» BRIEF: Beginning at the line that contains "HTTP Long-Poll ·" and ending at the last line of the entries, write out each line exactly; include nothing outside that span.

» PROVIDED ENTRIES:
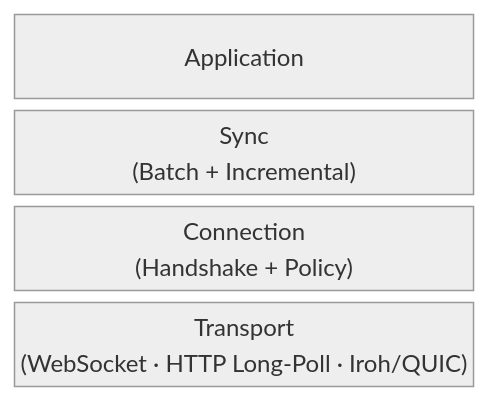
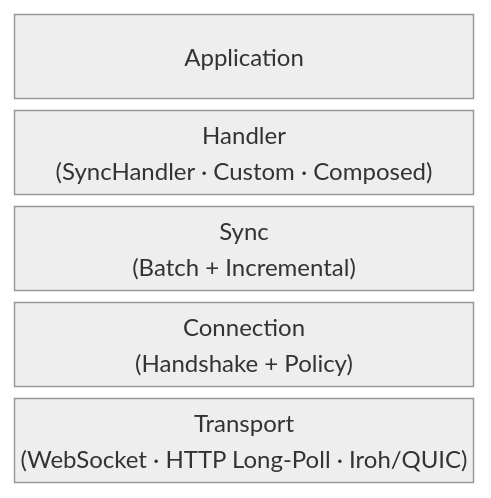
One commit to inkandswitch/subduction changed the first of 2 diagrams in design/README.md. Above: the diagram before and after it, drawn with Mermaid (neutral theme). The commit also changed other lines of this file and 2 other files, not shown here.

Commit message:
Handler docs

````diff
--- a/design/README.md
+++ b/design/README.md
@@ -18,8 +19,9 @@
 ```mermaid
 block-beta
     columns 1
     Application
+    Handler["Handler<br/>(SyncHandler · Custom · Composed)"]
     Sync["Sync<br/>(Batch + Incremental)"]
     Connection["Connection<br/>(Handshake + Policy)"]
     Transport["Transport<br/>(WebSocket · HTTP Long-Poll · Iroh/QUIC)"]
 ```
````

» TASK RESPONSE:
     Transport["Transport<br/>(WebSocket · HTTP Long-Poll · Iroh/QUIC)"]
 ```
````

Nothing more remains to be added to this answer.